Nikon Coolscan V and Kodachrome

In conjunction with the telecine project (updates soon!), I purchased a Nikon Coolscan V, also known as the Nikon LS-50, to scan in my Grandfather’s 35mm Kodachrome slides from the early 1950s. The Coolscan V is appealing for its 4000 dpi optical resolution and a fourth version Digital ICE automatic dust removal. However, Digital ICE does not work with all films.

Kodachrome slide from 1952

Kodachrome slide from 1952 with Digital ICE

ASF’s, now Kodak’s, Digital ICE performs automatic dust and scratch removal – the ICE being short for “Image Correction and Enhancement.” It works by scanning a fourth, infrared, color layer in addition to the conventional red, green, and blue layers that is used to create a dust mask which is later subtracted from the scan. The infrared light is expected to pass through the film emulsion but not through dust. So why doesn’t it work with all films? It turns out that black and white film uses silver nitrate for the emulsion layer, and silver nitrate also blocks infrared light, rendering Digital ICE useless. So now you’re probably asking, “So what does all this have to do with Kodachrome? It’s color!”

Kodachrome is not a normal color film and shares more in common with black and white film than color negatives or the typical color reversal (positive) film. This is easily illustrated by looking at a Kodachrome emulsion which has a 3D appearance – these are the color layers in the film, and each color layer is very similar to traditional black and white film. In fact, Kodachrome starts out as black and white only to slowly become color during its long and convoluted development process. These days Kodachrome can no longer be developed as color film because the chemicals necessary for development are long out of production. Owing to its similarity to black and white film, old, undeveloped Kodachrome can still be developed in black and white!
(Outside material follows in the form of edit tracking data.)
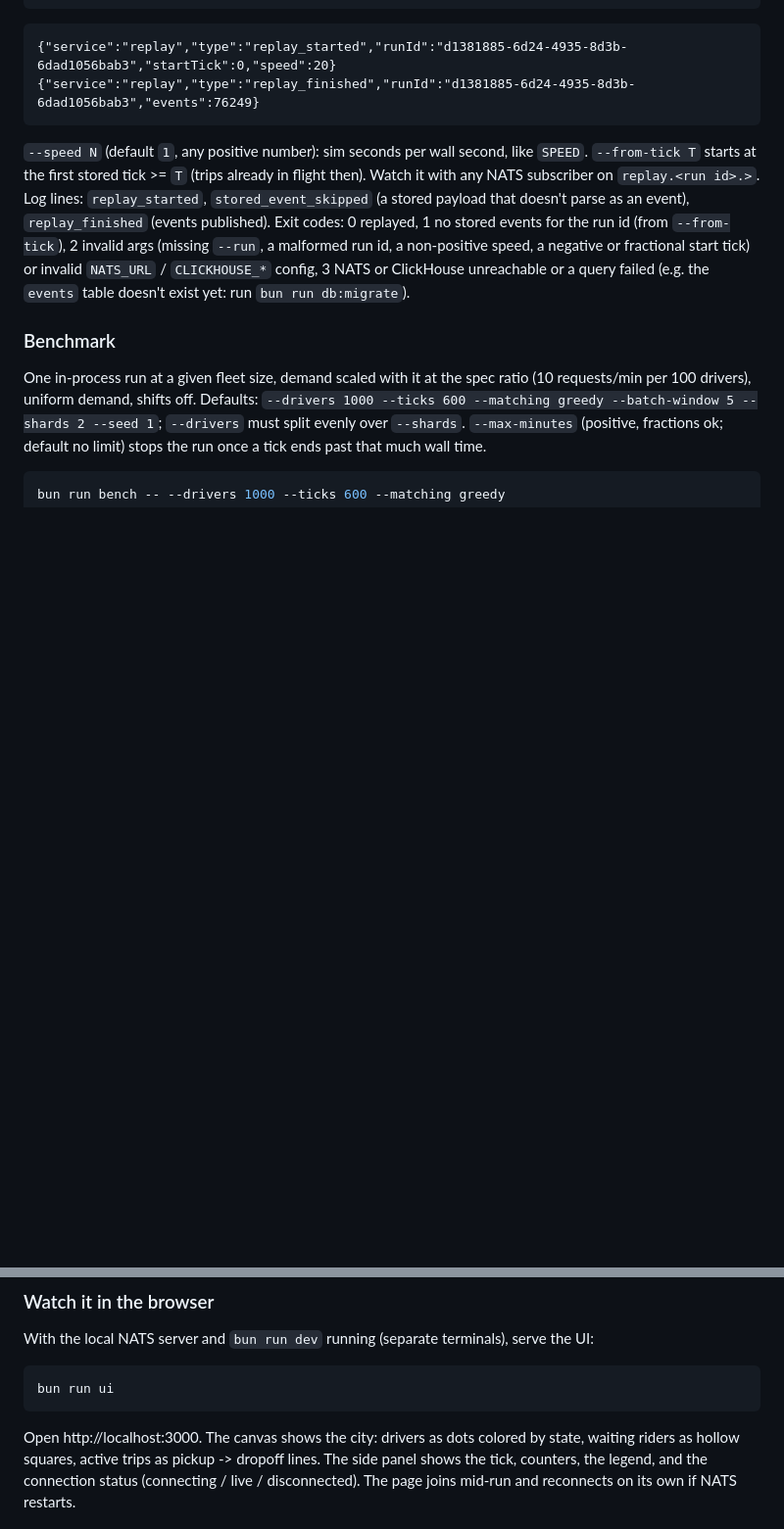
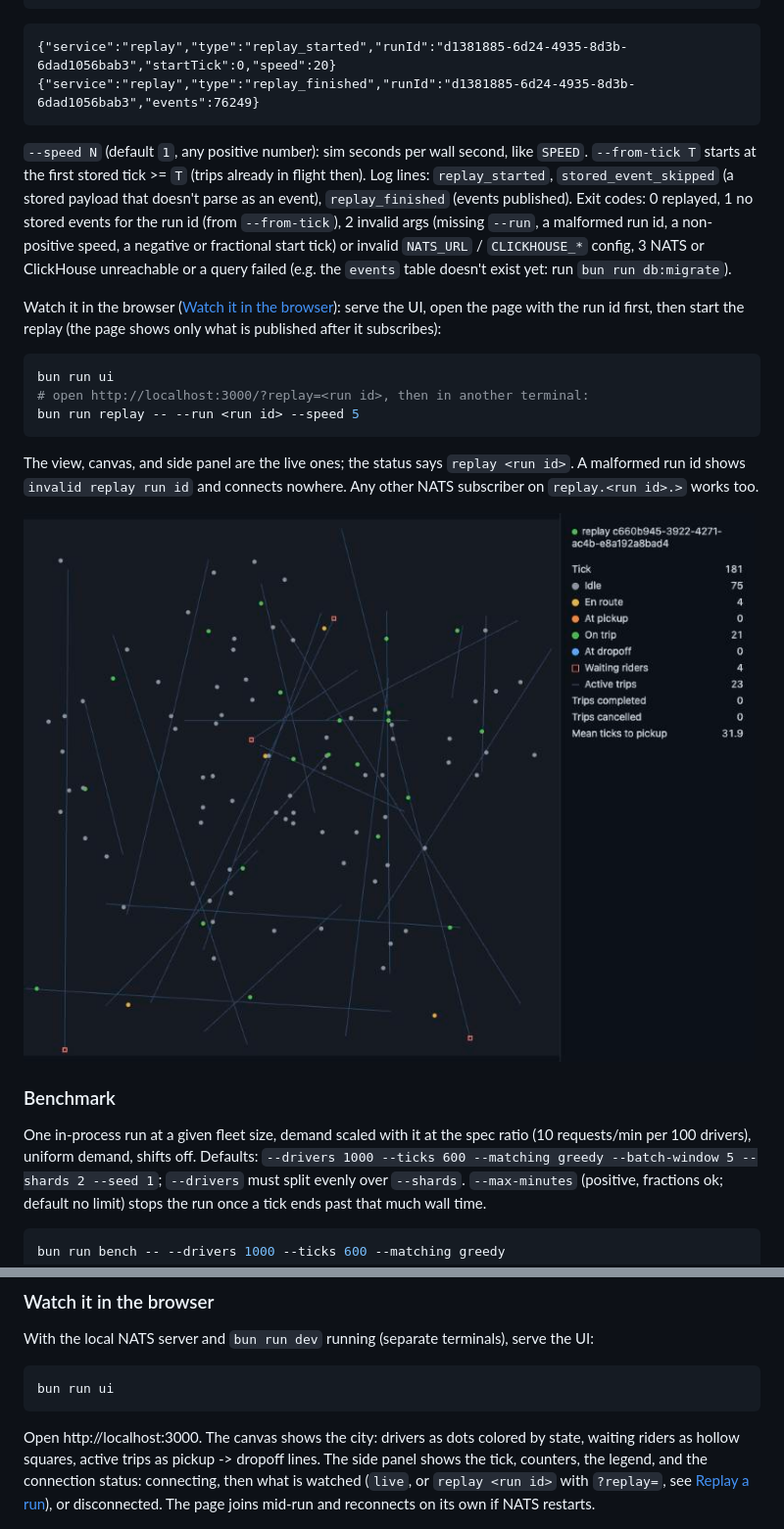
Before and after one commit to kludw/uber-simulator, a Markdown page: README.md, 2 parts joined by grey strips. Shown at 98% size. Rendered like a GitHub page; pictures changed too: docs/images/ui-replay.jpg (added); blank space fills up the shorter version.

````diff
--- a/README.md
+++ b/README.md
@@ -225,7 +225,19 @@ bun run replay -- --run <run id> --speed 20
 {"service":"replay","type":"replay_finished","runId":"d1381885-6d24-4935-8d3b-6dad1056bab3","events":76249}
 ```
 
-`--speed N` (default `1`, any positive number): sim seconds per wall second, like `SPEED`. `--from-tick T` starts at the first stored tick >= `T` (trips already in flight then). Watch it with any NATS subscriber on `replay.<run id>.>`. Log lines: `replay_started`, `stored_event_skipped` (a stored payload that doesn't parse as an event), `replay_finished` (events published). Exit codes: 0 replayed, 1 no stored events for the run id (from `--from-tick`), 2 invalid args (missing `--run`, a malformed run id, a non-positive speed, a negative or fractional start tick) or invalid `NATS_URL` / `CLICKHOUSE_*` config, 3 NATS or ClickHouse unreachable or a query failed (e.g. the `events` table doesn't exist yet: run `bun run db:migrate`).
+`--speed N` (default `1`, any positive number): sim seconds per wall second, like `SPEED`. `--from-tick T` starts at the first stored tick >= `T` (trips already in flight then). Log lines: `replay_started`, `stored_event_skipped` (a stored payload that doesn't parse as an event), `replay_finished` (events published). Exit codes: 0 replayed, 1 no stored events for the run id (from `--from-tick`), 2 invalid args (missing `--run`, a malformed run id, a non-positive speed, a negative or fractional start tick) or invalid `NATS_URL` / `CLICKHOUSE_*` config, 3 NATS or ClickHouse unreachable or a query failed (e.g. the `events` table doesn't exist yet: run `bun run db:migrate`).
+
+Watch it in the browser ([Watch it in the browser](#watch-it-in-the-browser)): serve the UI, open the page with the run id first, then start the replay (the page shows only what is published after it subscribes):
+
+```bash
+bun run ui
+# open http://localhost:3000/?replay=<run id>, then in another terminal:
+bun run replay -- --run <run id> --speed 5
+```
+
+The view, canvas, and side panel are the live ones; the status says `replay <run id>`. A malformed run id shows `invalid replay run id` and connects nowhere. Any other NATS subscriber on `replay.<run id>.>` works too.
+
+![Replay of a stored run at --speed 5: drivers, trips, side panel, status replay <run id>](docs/images/ui-replay.jpg)
 
 ### Benchmark
 
@@ -247,7 +259,7 @@ With the local NATS server and `bun run dev` running (separate terminals), serve
 bun run ui
 ```
 
-Open http://localhost:3000. The canvas shows the city: drivers as dots colored by state, waiting riders as hollow squares, active trips as pickup -> dropoff lines. The side panel shows the tick, counters, the legend, and the connection status (connecting / live / disconnected). The page joins mid-run and reconnects on its own if NATS restarts.
+Open http://localhost:3000. The canvas shows the city: drivers as dots colored by state, waiting riders as hollow squares, active trips as pickup -> dropoff lines. The side panel shows the tick, counters, the legend, and the connection status: connecting, then what is watched (`live`, or `replay <run id>` with `?replay=`, see [Replay a run](#replay-a-run)), or disconnected. The page joins mid-run and reconnects on its own if NATS restarts.
 
 ![Live city at SPEED=10: drivers, waiting riders, trip lines, side panel](docs/images/ui-live.jpg)
 
````
Also changed, not shown: other parts of README.md (+1 -1 lines), docs/architecture.md (+8 -6 lines), docs/spec.md (+2 -2 lines), 4 other files.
So how does the Coolscan V’s implementation of Digital ICE work with Kodachrome? The answer is “it sort of does.” The Coolscan V does a good job with removing dust and an alright job removing defects from a slide. That’s where the good ends – Digital ICE detects strong contrast areas as defects and tries to remove them, leading to blurry images with noticeable defects at 100% crop. Where real defects, like scratches, exist, a mark is often left on the image although it is significantly less noticeable than an uncorrected scan. Furthermore, I have noticed instances where defects are seemingly introduced to the scan.

100% crop with Digital ICE

100% crop with Digital ICE

Pay particular attention to the orange handle and the sailors’ faces. ICE detects these fine details as defects and completely mangles the image. I think the Coolscan V still manages to extract more detail with ICE enabled than my Epson V330 flatbed does without ICE.

100% crop without Digital ICE

100% crop without Digital ICE

Digital ICE reduces images sharpness when fully enabled, even when used properly with color negatives. This side effect is worsened with Kodachrome – even at web sizes, the loss of sharpness is clearly apparent.

With and without ICE

ICE (Fine) on the left, without ICE on the right. Scanned using the “Positive” setting, not Kodachrome.

Even with the Coolscan V’s more advanced fourth version of Digital ICE, it is clear that Kodachrome does not play well. Home users will likely be happy with the results, but a professional will not. There is exactly one scanner on the market that can properly remove dust and scratches from Kodachrome, and that is the Nikon Super Coolscan 9000. I will continue to leave Digital ICE enabled since the corrected, dust free slides look much better than sharp and dusty slides to my eyes.


  • mystixa

    I know .. old article. I am currently doing the same with similarly aged slides from the 50s. Ive been ramping up my understanding of the differences between kodachrome and the other types of film. It is fortunate and unfortunate that the bulk of the slides are in kodachrome. Fortunate in that the color seems to have lasted much better then even the newer slides done in other brands. The bad is of course the troubles with sharpness and dust as you show here. It got to the point that I was even questioning my eyesight after a while, so I’m very glad for your clear examples.

    Im also using a coolscan 5.

    I have a bit of a middleground. I scan and save a raw file of the scan along with a processed version. For the larger fields where sharpness is not an issue like the sky, I use the ice’d scan. Dust and defects are more noticeable in these areas anyway. Where the details are I use the raw version, with some manual editing where necessary. This seems to be a good balance between time and detail.

    • Cyrix2k

      Thanks for sharing! As you said, I appreciate that Kodachrome preserves so well but digitizing it is a labor of love.